By Wayne Cole
SYDNEY (Reuters) – Asian shares flatlined on a slow Thursday as the spread of Omicron clouded what is the last trading day of the year for many exchanges, while oil was close to finishing 2021 with gains of more than 50%.
With coronavirus cases hitting record highs, many countries are trying to limit the economic damage by relaxing rules on isolation rather than resorting to lockdowns.
There was some positive economic data from South Korea where a 5.1% surge in November industrial output could signal an easing in global supply bottlenecks.
MSCI’s broadest index of Asia-Pacific shares outside Japan were flat, leaving it down 6% on the year.
Chinese blue chips added 1.0% as Beijing signalled lower rates in 2022, though that was still off 5.5% for the year.
Japan’s Nikkei slipped 0.2%, giving it a modest gain of 4.6% for the year but short of a three-decade top reached in September. Tokyo is shut on Friday.
Taiwan was an outperformer with a rise of 24% for the year thanks to red-hot demand for computer chips amid limited supply.
BofA analyst Ajay Kapur sees some upside for Asian markets in the near term but is neutral from the second quarter onward given that is when global liquidity is likely to peak as the Federal Reserve stops buying assets.
He is also bearish on China on expectations the economy will continue to slow and company earnings disappoint.
S&P 500 futures and Nasdaq futures were all but steady, while EUROSTOXX 50 futures inched up 0.1% and FTSE futures dipped 0.1%.
Wall Street has had a stellar year thanks to upbeat corporate earnings and extraordinary helpings of policy stimulus. The S&P 500 is up a hefty 28% and looking at its strongest three-year performance since 1999.
The Nasdaq is ahead by 22% on the year, though much of that is due to stratospheric increases in the value of just seven tech groups – Apple alone makes up 11% of the index.
Bond markets have been stressed by the persistence of U.S. inflation and a resulting hawkish turn by the Fed, with investors now pricing a first rate hike as early as March or May.
Two-year yields have shot up 55 basis points since September to stand at 0.75%, near the highest since March last year.
Longer-term bonds have suffered relatively less and the yield curve has flattened markedly, suggesting investors are wagering a more aggressive Fed now will mean slower inflation and growth in the future and a lower peak for rates.
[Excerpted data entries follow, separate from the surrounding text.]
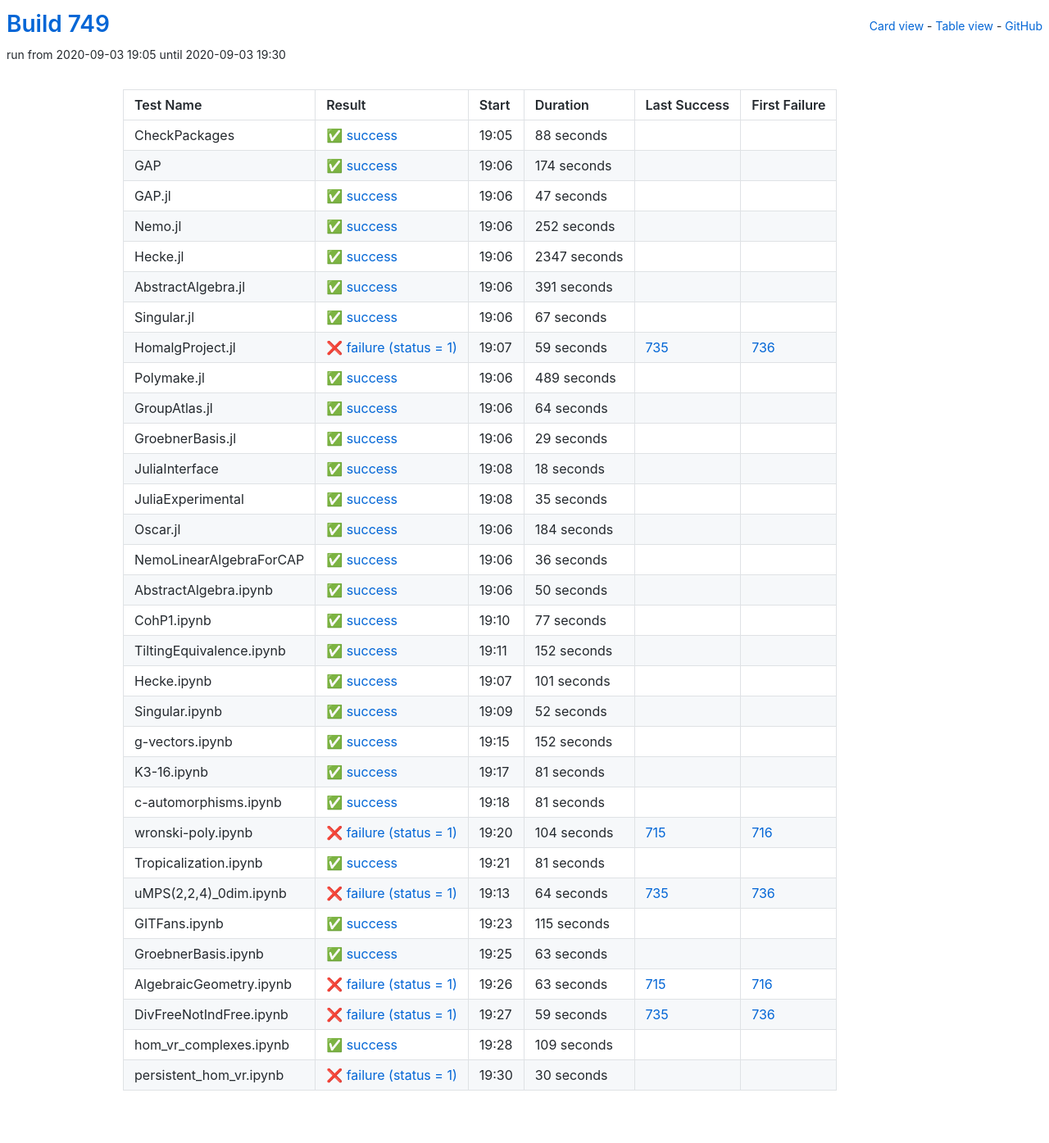
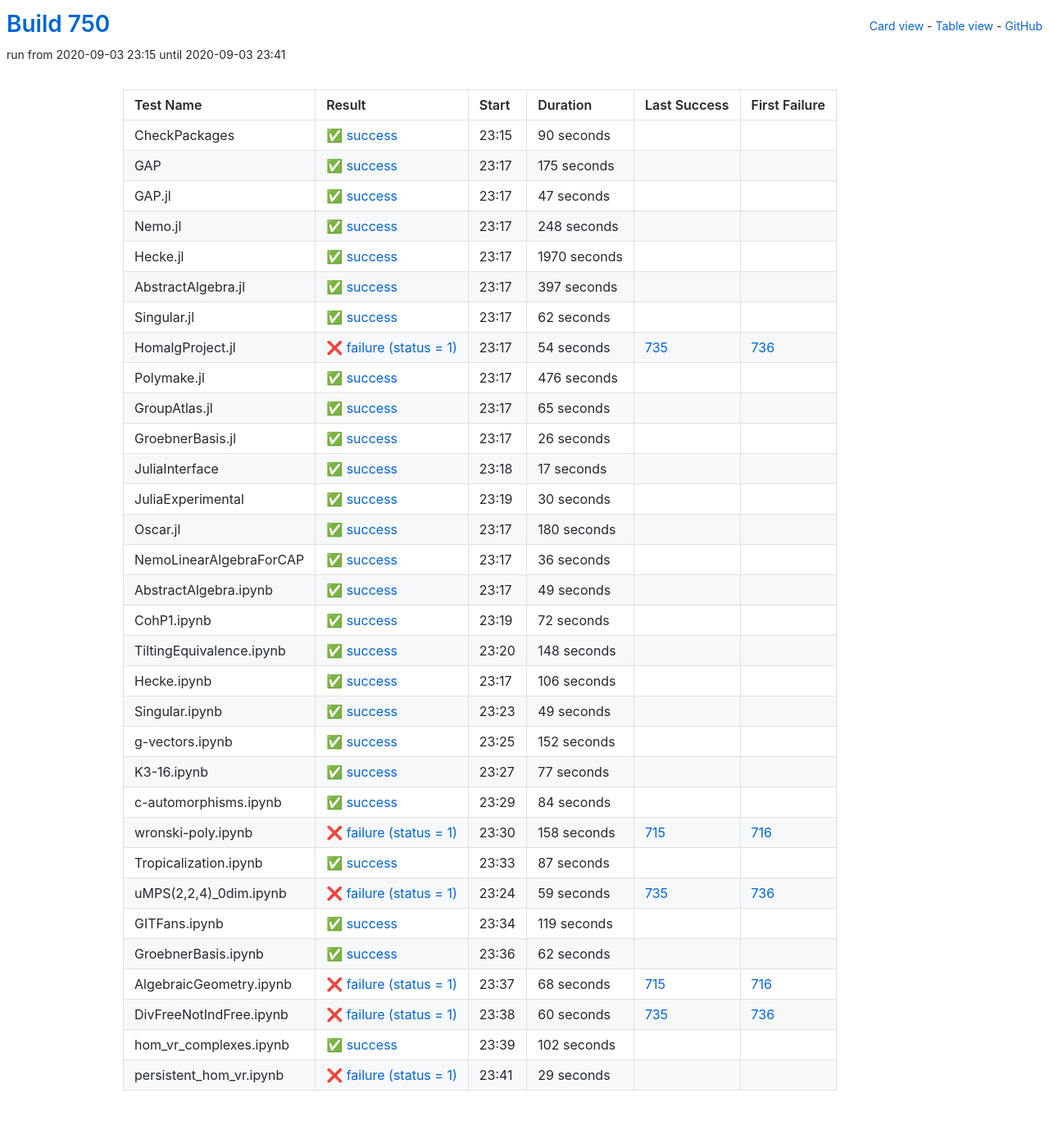
Before and after one commit to oscar-system/oscar-ci-status-stable, a Jekyll site: the page built from table.html, in a window 1280 px wide. Shown: the whole page at 82% size. Built offline with Jekyll 4.4.1, drawn with Linux system fonts in a browser that asks for light colours.

Commit message:
Build #750

```diff
--- a/_data/ci.yml
+++ b/_data/ci.yml
@@ -1,6 +1,6 @@
 ---
-build: 749
-build_url: https://oscarci.mathematik.uni-kl.de/job/oscar-stable/749/
+build: 750
+build_url: https://oscarci.mathematik.uni-kl.de/job/oscar-stable/750/
 job: oscar-stable
 organization: oscar-system
 repo: oscar-ci-status-stable
@@ -8,32 +8,32 @@ repourl: https://github.com/oscar-system/oscar-ci-status-stable
 tests:
 - name: CheckPackages
   id: checkpackages
-  log: https://oscarci.mathematik.uni-kl.de/job/oscar-stable/749/artifact/logs/build-749/CheckPackages.log
-  start: 2020-09-03 19:05
+  log: https://oscarci.mathematik.uni-kl.de/job/oscar-stable/750/artifact/logs/build-750/CheckPackages.log
+  start: 2020-09-03 23:15
   success: true
   exitcode: 0
   status: success
-  duration: 88
+  duration: 90
   last_success: false
   last_success_url:
   first_failure: false
   first_failure_url:
 - name: GAP
   id: gap
-  log: https://oscarci.mathematik.uni-kl.de/job/oscar-stable/749/artifact/logs/build-749/GAP.log
-  start: 2020-09-03 19:06
+  log: https://oscarci.mathematik.uni-kl.de/job/oscar-stable/750/artifact/logs/build-750/GAP.log
+  start: 2020-09-03 23:17
   success: true
   exitcode: 0
   status: success
-  duration: 174
+  duration: 175
   last_success: false
   last_success_url:
   first_failure: false
   first_failure_url:
 - name: GAP.jl
   id: gap-jl
-  log: https://oscarci.mathematik.uni-kl.de/job/oscar-stable/749/artifact/logs/build-749/GAP.jl.log
-  start: 2020-09-03 19:06
+  log: https://oscarci.mathematik.uni-kl.de/job/oscar-stable/750/artifact/logs/build-750/GAP.jl.log
+  start: 2020-09-03 23:17
   success: true
   exitcode: 0
   status: success
@@ -44,140 +44,140 @@ tests:
   first_failure_url:
 - name: Nemo.jl
   id: nemo-jl
-  log: https://oscarci.mathematik.uni-kl.de/job/oscar-stable/749/artifact/logs/build-749/Nemo.jl.log
-  start: 2020-09-03 19:06
+  log: https://oscarci.mathematik.uni-kl.de/job/oscar-stable/750/artifact/logs/build-750/Nemo.jl.log
+  start: 2020-09-03 23:17
   success: true
   exitcode: 0
   status: success
-  duration: 252
+  duration: 248
   last_success: false
   last_success_url:
   first_failure: false
   first_failure_url:
 - name: Hecke.jl
   id: hecke-jl
-  log: https://oscarci.mathematik.uni-kl.de/job/oscar-stable/749/artifact/logs/build-749/Hecke.jl.log
-  start: 2020-09-03 19:06
+  log: https://oscarci.mathematik.uni-kl.de/job/oscar-stable/750/artifact/logs/build-750/Hecke.jl.log
+  start: 2020-09-03 23:17
   success: true
   exitcode: 0
   status: success
-  duration: 2347
+  duration: 1970
   last_success: false
   last_success_url:
   first_failure: false
   first_failure_url:
 - name: AbstractAlgebra.jl
   id: abstractalgebra-jl
-  log: https://oscarci.mathematik.uni-kl.de/job/oscar-stable/749/artifact/logs/build-749/AbstractAlgebra.jl.log
-  start: 2020-09-03 19:06
+  log: https://oscarci.mathematik.uni-kl.de/job/oscar-stable/750/artifact/logs/build-750/AbstractAlgebra.jl.log
+  start: 2020-09-03 23:17
   success: true
   exitcode: 0
   status: success
-  duration: 391
+  duration: 397
   last_success: false
   last_success_url:
   first_failure: false
   first_failure_url:
 - name: Singular.jl
   id: singular-jl
-  log: https://oscarci.mathematik.uni-kl.de/job/oscar-stable/749/artifact/logs/build-749/Singular.jl.log
-  start: 2020-09-03 19:06
+  log: https://oscarci.mathematik.uni-kl.de/job/oscar-stable/750/artifact/logs/build-750/Singular.jl.log
+  start: 2020-09-03 23:17
   success: true
   exitcode: 0
   status: success
-  duration: 67
+  duration: 62
   last_success: false
   last_success_url:
   first_failure: false
   first_failure_url:
 - name: HomalgProject.jl
   id: homalgproject-jl
-  log: https://oscarci.mathematik.uni-kl.de/job/oscar-stable/749/artifact/logs/build-749/HomalgProject.jl.log
-  start: 2020-09-03 19:07
+  log: https://oscarci.mathematik.uni-kl.de/job/oscar-stable/750/artifact/logs/build-750/HomalgProject.jl.log
+  start: 2020-09-03 23:17
   success: false
   exitcode: 1
   status: failure
-  duration: 59
+  duration: 54
   last_success: 735
   last_success_url: https://oscarci.mathematik.uni-kl.de/job/oscar-stable/735/
   first_failure: 736
   first_failure_url: https://oscarci.mathematik.uni-kl.de/job/oscar-stable/736/
 - name: Polymake.jl
   id: polymake-jl
-  log: https://oscarci.mathematik.uni-kl.de/job/oscar-stable/749/artifact/logs/build-749/Polymake.jl.log
-  start: 2020-09-03 19:06
+  log: https://oscarci.mathematik.uni-kl.de/job/oscar-stable/750/artifact/logs/build-750/Polymake.jl.log
+  start: 2020-09-03 23:17
   success: true
   exitcode: 0
   status: success
-  duration: 489
+  duration: 476
   last_success: false
   last_success_url:
   first_failure: false
   first_failure_url:
 - name: GroupAtlas.jl
   id: groupatlas-jl
-  log: https://oscarci.mathematik.uni-kl.de/job/oscar-stable/749/artifact/logs/build-749/GroupAtlas.jl.log
-  start: 2020-09-03 19:06
+  log: https://oscarci.mathematik.uni-kl.de/job/oscar-stable/750/artifact/logs/build-750/GroupAtlas.jl.log
+  start: 2020-09-03 23:17
   success: true
   exitcode: 0
   status: success
-  duration: 64
+  duration: 65
   last_success: false
   last_success_url:
   first_failure: false
   first_failure_url:
 - name: GroebnerBasis.jl
   id: groebnerbasis-jl
-  log: https://oscarci.mathematik.uni-kl.de/job/oscar-stable/749/artifact/logs/build-749/GroebnerBasis.jl.log
-  start: 2020-09-03 19:06
+  log: https://oscarci.mathematik.uni-kl.de/job/oscar-stable/750/artifact/logs/build-750/GroebnerBasis.jl.log
+  start: 2020-09-03 23:17
   success: true
   exitcode: 0
   status: success
-  duration: 29
+  duration: 26
   last_success: false
   last_success_url:
   first_failure: false
   first_failure_url:
 - name: JuliaInterface
   id: juliainterface
-  log: https://oscarci.mathematik.uni-kl.de/job/oscar-stable/749/artifact/logs/build-749/JuliaInterface.log
-  start: 2020-09-03 19:08
+  log: https://oscarci.mathematik.uni-kl.de/job/oscar-stable/750/artifact/logs/build-750/JuliaInterface.log
+  start: 2020-09-03 23:18
   success: true
   exitcode: 0
   status: success
-  duration: 18
+  duration: 17
   last_success: false
   last_success_url:
   first_failure: false
   first_failure_url:
 - name: JuliaExperimental
   id: juliaexperimental
-  log: https://oscarci.mathematik.uni-kl.de/job/oscar-stable/749/artifact/logs/build-749/JuliaExperimental.log
-  start: 2020-09-03 19:08
+  log: https://oscarci.mathematik.uni-kl.de/job/oscar-stable/750/artifact/logs/build-750/JuliaExperimental.log
+  start: 2020-09-03 23:19
   success: true
   exitcode: 0
   status: success
-  duration: 35
+  duration: 30
   last_success: false
   last_success_url:
   first_failure: false
   first_failure_url:
 - name: Oscar.jl
   id: oscar-jl
-  log: https://oscarci.mathematik.uni-kl.de/job/oscar-stable/749/artifact/logs/build-749/Oscar.jl.log
-  start: 2020-09-03 19:06
+  log: https://oscarci.mathematik.uni-kl.de/job/oscar-stable/750/artifact/logs/build-750/Oscar.jl.log
+  start: 2020-09-03 23:17
   success: true
   exitcode: 0
   status: success
-  duration: 184
+  duration: 180
   last_success: false
   last_success_url:
   first_failure: false
   first_failure_url:
 - name: NemoLinearAlgebraForCAP
   id: nemolinearalgebraforcap
-  log: https://oscarci.mathematik.uni-kl.de/job/oscar-stable/749/artifact/logs/build-749/NemoLinearAlgebraForCAP.log
-  start: 2020-09-03 19:06
+  log: https://oscarci.mathematik.uni-kl.de/job/oscar-stable/750/artifact/logs/build-750/NemoLinearAlgebraForCAP.log
+  start: 2020-09-03 23:17
   success: true
   exitcode: 0
   status: success
@@ -188,68 +188,68 @@ tests:
   first_failure_url:
 - name: AbstractAlgebra.ipynb
   id: abstractalgebra-ipynb
-  log: https://oscarci.mathematik.uni-kl.de/job/oscar-stable/749/artifact/logs/build-749/AbstractAlgebra.ipynb.log
-  start: 2020-09-03 19:06
+  log: https://oscarci.mathematik.uni-kl.de/job/oscar-stable/750/artifact/logs/build-750/AbstractAlgebra.ipynb.log
+  start: 2020-09-03 23:17
   success: true
   exitcode: 0
   status: success
-  duration: 50
+  duration: 49
   last_success: false
   last_success_url:
   first_failure: false
   first_failure_url:
 - name: CohP1.ipynb
   id: cohp1-ipynb
-  log: https://oscarci.mathematik.uni-kl.de/job/oscar-stable/749/artifact/logs/build-749/CohP1.ipynb.log
-  start: 2020-09-03 19:10
+  log: https://oscarci.mathematik.uni-kl.de/job/oscar-stable/750/artifact/logs/build-750/CohP1.ipynb.log
+  start: 2020-09-03 23:19
   success: true
   exitcode: 0
   status: success
-  duration: 77
+  duration: 72
   last_success: false
   last_success_url:
   first_failure: false
   first_failure_url:
 - name: TiltingEquivalence.ipynb
   id: tiltingequivalence-ipynb
-  log: https://oscarci.mathematik.uni-kl.de/job/oscar-stable/749/artifact/logs/build-749/TiltingEquivalence.ipynb.log
-  start: 2020-09-03 19:11
+  log: https://oscarci.mathematik.uni-kl.de/job/oscar-stable/750/artifact/logs/build-750/TiltingEquivalence.ipynb.log
+  start: 2020-09-03 23:20
   success: true
   exitcode: 0
   status: success
-  duration: 152
+  duration: 148
   last_success: false
   last_success_url:
   first_failure: false
   first_failure_url:
 - name: Hecke.ipynb
   id: hecke-ipynb
-  log: https://oscarci.mathematik.uni-kl.de/job/oscar-stable/749/artifact/logs/build-749/Hecke.ipynb.log
-  start: 2020-09-03 19:07
+  log: https://oscarci.mathematik.uni-kl.de/job/oscar-stable/750/artifact/logs/build-750/Hecke.ipynb.log
+  start: 2020-09-03 23:17
   success: true
   exitcode: 0
   status: success
-  duration: 101
+  duration: 106
   last_success: false
   last_success_url:
   first_failure: false
   first_failure_url:
 - name: Singular.ipynb
   id: singular-ipynb
-  log: https://oscarci.mathematik.uni-kl.de/job/oscar-stable/749/artifact/logs/build-749/Singular.ipynb.log
-  start: 2020-09-03 19:09
+  log: https://oscarci.mathematik.uni-kl.de/job/oscar-stable/750/artifact/logs/build-750/Singular.ipynb.log
+  start: 2020-09-03 23:23
   success: true
   exitcode: 0
   status: success
-  duration: 52
+  duration: 49
   last_success: false
   last_success_url:
   first_failure: false
   first_failure_url:
 - name: g-vectors.ipynb
   id: g-vectors-ipynb
-  log: https://oscarci.mathematik.uni-kl.de/job/oscar-stable/749/artifact/logs/build-749/g-vectors.ipynb.log
-  start: 2020-09-03 19:15
+  log: https://oscarci.mathematik.uni-kl.de/job/oscar-stable/750/artifact/logs/build-750/g-vectors.ipynb.log
+  start: 2020-09-03 23:25
   success: true
   exitcode: 0
   status: success
@@ -260,104 +260,56 @@ tests:
   first_failure_url:
 - name: K3-16.ipynb
   id: k3-16-ipynb
-  log: https://oscarci.mathematik.uni-kl.de/job/oscar-stable/749/artifact/logs/build-749/K3-16.ipynb.log
-  start: 2020-09-03 19:17
+  log: https://oscarci.mathematik.uni-kl.de/job/oscar-stable/750/artifact/logs/build-750/K3-16.ipynb.log
+  start: 2020-09-03 23:27
   success: true
   exitcode: 0
   status: success
-  duration: 81
+  duration: 77
   last_success: false
   last_success_url:
   first_failure: false
   first_failure_url:
 - name: c-automorphisms.ipynb
   id: c-automorphisms-ipynb
-  log: https://oscarci.mathematik.uni-kl.de/job/oscar-stable/749/artifact/logs/build-749/c-automorphisms.ipynb.log
-  start: 2020-09-03 19:18
+  log: https://oscarci.mathematik.uni-kl.de/job/oscar-stable/750/artifact/logs/build-750/c-automorphisms.ipynb.log
+  start: 2020-09-03 23:29
   success: true
   exitcode: 0
   status: success
-  duration: 81
+  duration: 84
   last_success: false
   last_success_url:
   first_failure: false
   first_failure_url:
 - name: wronski-poly.ipynb
   id: wronski-poly-ipynb
-  log: https://oscarci.mathematik.uni-kl.de/job/oscar-stable/749/artifact/logs/build-749/wronski-poly.ipynb.log
-  start: 2020-09-03 19:20
+  log: https://oscarci.mathematik.uni-kl.de/job/oscar-stable/750/artifact/logs/build-750/wronski-poly.ipynb.log
+  start: 2020-09-03 23:30
   success: false
   exitcode: 1
   status: failure
-  duration: 104
+  duration: 158
   last_success: 715
   last_success_url: https://oscarci.mathematik.uni-kl.de/job/oscar-stable/715/
   first_failure: 716
   first_failure_url: https://oscarci.mathematik.uni-kl.de/job/oscar-stable/716/
 - name: Tropicalization.ipynb
   id: tropicalization-ipynb
-  log: https://oscarci.mathematik.uni-kl.de/job/oscar-stable/749/artifact/logs/build-749/Tropicalization.ipynb.log
-  start: 2020-09-03 19:21
+  log: https://oscarci.mathematik.uni-kl.de/job/oscar-stable/750/artifact/logs/build-750/Tropicalization.ipynb.log
+  start: 2020-09-03 23:33
   success: true
   exitcode: 0
   status: success
-  duration: 81
+  duration: 87
   last_success: false
   last_success_url:
   first_failure: false
   first_failure_url:
 - name: uMPS(2,2,4)_0dim.ipynb
   id: umps-2-2-4-0dim-ipynb
-  log: https://oscarci.mathematik.uni-kl.de/job/oscar-stable/749/artifact/logs/build-749/uMPS-2-2-4-_0dim.ipynb.log
-  start: 2020-09-03 19:13
-  success: false
-  exitcode: 1
-  status: failure
-  duration: 64
-  last_success: 735
-  last_success_url: https://oscarci.mathematik.uni-kl.de/job/oscar-stable/735/
-  first_failure: 736
-  first_failure_url: https://oscarci.mathematik.uni-kl.de/job/oscar-stable/736/
-- name: GITFans.ipynb
-  id: gitfans-ipynb
-  log: https://oscarci.mathematik.uni-kl.de/job/oscar-stable/749/artifact/logs/build-749/GITFans.ipynb.log
-  start: 2020-09-03 19:23
-  success: true
-  exitcode: 0
-  status: success
-  duration: 115
-  last_success: false
-  last_success_url:
-  first_failure: false
-  first_failure_url:
-- name: GroebnerBasis.ipynb
-  id: groebnerbasis-ipynb
-  log: https://oscarci.mathematik.uni-kl.de/job/oscar-stable/749/artifact/logs/build-749/GroebnerBasis.ipynb.log
-  start: 2020-09-03 19:25
-  success: true
-  exitcode: 0
-  status: success
-  duration: 63
-  last_success: false
-  last_success_url:
-  first_failure: false
-  first_failure_url:
-- name: AlgebraicGeometry.ipynb
-  id: algebraicgeometry-ipynb
-  log: https://oscarci.mathematik.uni-kl.de/job/oscar-stable/749/artifact/logs/build-749/AlgebraicGeometry.ipynb.log
-  start: 2020-09-03 19:26
-  success: false
-  exitcode: 1
-  status: failure
-  duration: 63
-  last_success: 715
-  last_success_url: https://oscarci.mathematik.uni-kl.de/job/oscar-stable/715/
-  first_failure: 716
-  first_failure_url: https://oscarci.mathematik.uni-kl.de/job/oscar-stable/716/
-- name: DivFreeNotIndFree.ipynb
-  id: divfreenotindfree-ipynb
-  log: https://oscarci.mathematik.uni-kl.de/job/oscar-stable/749/artifact/logs/build-749/DivFreeNotIndFree.ipynb.log
-  start: 2020-09-03 19:27
+  log: https://oscarci.mathematik.uni-kl.de/job/oscar-stable/750/artifact/logs/build-750/uMPS-2-2-4-_0dim.ipynb.log
+  start: 2020-09-03 23:24
   success: false
   exitcode: 1
   status: failure
@@ -366,26 +318,74 @@ tests:
   last_success_url: https://oscarci.mathematik.uni-kl.de/job/oscar-stable/735/
   first_failure: 736
   first_failure_url: https://oscarci.mathematik.uni-kl.de/job/oscar-stable/736/
-- name: hom_vr_complexes.ipynb
-  id: hom-vr-complexes-ipynb
-  log: https://oscarci.mathematik.uni-kl.de/job/oscar-stable/749/artifact/logs/build-749/hom_vr_complexes.ipynb.log
-  start: 2020-09-03 19:28
+- name: GITFans.ipynb
+  id: gitfans-ipynb
+  log: https://oscarci.mathematik.uni-kl.de/job/oscar-stable/750/artifact/logs/build-750/GITFans.ipynb.log
+  start: 2020-09-03 23:34
   success: true
   exitcode: 0
   status: success
-  duration: 109
+  duration: 119
+  last_success: false
+  last_success_url:
+  first_failure: false
+  first_failure_url:
+- name: GroebnerBasis.ipynb
+  id: groebnerbasis-ipynb
+  log: https://oscarci.mathematik.uni-kl.de/job/oscar-stable/750/artifact/logs/build-750/GroebnerBasis.ipynb.log
+  start: 2020-09-03 23:36
+  success: true
+  exitcode: 0
+  status: success
+  duration: 62
+  last_success: false
+  last_success_url:
+  first_failure: false
+  first_failure_url:
+- name: AlgebraicGeometry.ipynb
+  id: algebraicgeometry-ipynb
+  log: https://oscarci.mathematik.uni-kl.de/job/oscar-stable/750/artifact/logs/build-750/AlgebraicGeometry.ipynb.log
+  start: 2020-09-03 23:37
+  success: false
+  exitcode: 1
+  status: failure
+  duration: 68
+  last_success: 715
+  last_success_url: https://oscarci.mathematik.uni-kl.de/job/oscar-stable/715/
+  first_failure: 716
+  first_failure_url: https://oscarci.mathematik.uni-kl.de/job/oscar-stable/716/
+- name: DivFreeNotIndFree.ipynb
+  id: divfreenotindfree-ipynb
+  log: https://oscarci.mathematik.uni-kl.de/job/oscar-stable/750/artifact/logs/build-750/DivFreeNotIndFree.ipynb.log
+  start: 2020-09-03 23:38
+  success: false
+  exitcode: 1
+  status: failure
+  duration: 60
+  last_success: 735
+  last_success_url: https://oscarci.mathematik.uni-kl.de/job/oscar-stable/735/
+  first_failure: 736
+  first_failure_url: https://oscarci.mathematik.uni-kl.de/job/oscar-stable/736/
+- name: hom_vr_complexes.ipynb
+  id: hom-vr-complexes-ipynb
+  log: https://oscarci.mathematik.uni-kl.de/job/oscar-stable/750/artifact/logs/build-750/hom_vr_complexes.ipynb.log
+  start: 2020-09-03 23:39
+  success: true
+  exitcode: 0
+  status: success
+  duration: 102
   last_success: false
   last_success_url:
   first_failure: false
   first_failure_url:
 - name: persistent_hom_vr.ipynb
   id: persistent-hom-vr-ipynb
-  log: https://oscarci.mathematik.uni-kl.de/job/oscar-stable/749/artifact/logs/build-749/persistent_hom_vr.ipynb.log
-  start: 2020-09-03 19:30
+  log: https://oscarci.mathematik.uni-kl.de/job/oscar-stable/750/artifact/logs/build-750/persistent_hom_vr.ipynb.log
+  start: 2020-09-03 23:41
   success: false
   exitcode: 1
   status: failure
-  duration: 30
+  duration: 29
   last_success: false
   last_success_url:
   first_failure: false
```
Also changed, not shown: README.md.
On Thursday, 10-year yields were up 6 basis points for the week at 1.55% but well below the 1.776% peak hit in April.
The Fed outlook has combined with safe-haven flows to underpin the U.S. dollar, though it ran into some profit taking overnight as the euro bounced to $1.1338 and away from a November trough of $1.1184.
Much of the action came in the yen, which has run into broad year-end selling over the past week or so. The euro reached its highest since mid-November at 130.57 yen, as did the dollar at 115.06 yen.
In commodity markets, gold eased to $1,801 an ounce, leaving it 5% lower for the year.
Oil prices rose after government data showed U.S. crude inventories fell last week, offsetting concerns that rising coronavirus cases might reduce demand. [O/R]
That set the seal on a spectacular year for crude as Brent climbed more than 50% amid limited supplies, adding considerably to the global inflation pulse.
On Thursday, U.S. crude was up another 23 cents at $76.79 per barrel, while Brent rose 20 cents to $79.43.
(Editing by Shri Navaratnam and Raju Gopalakrishnan)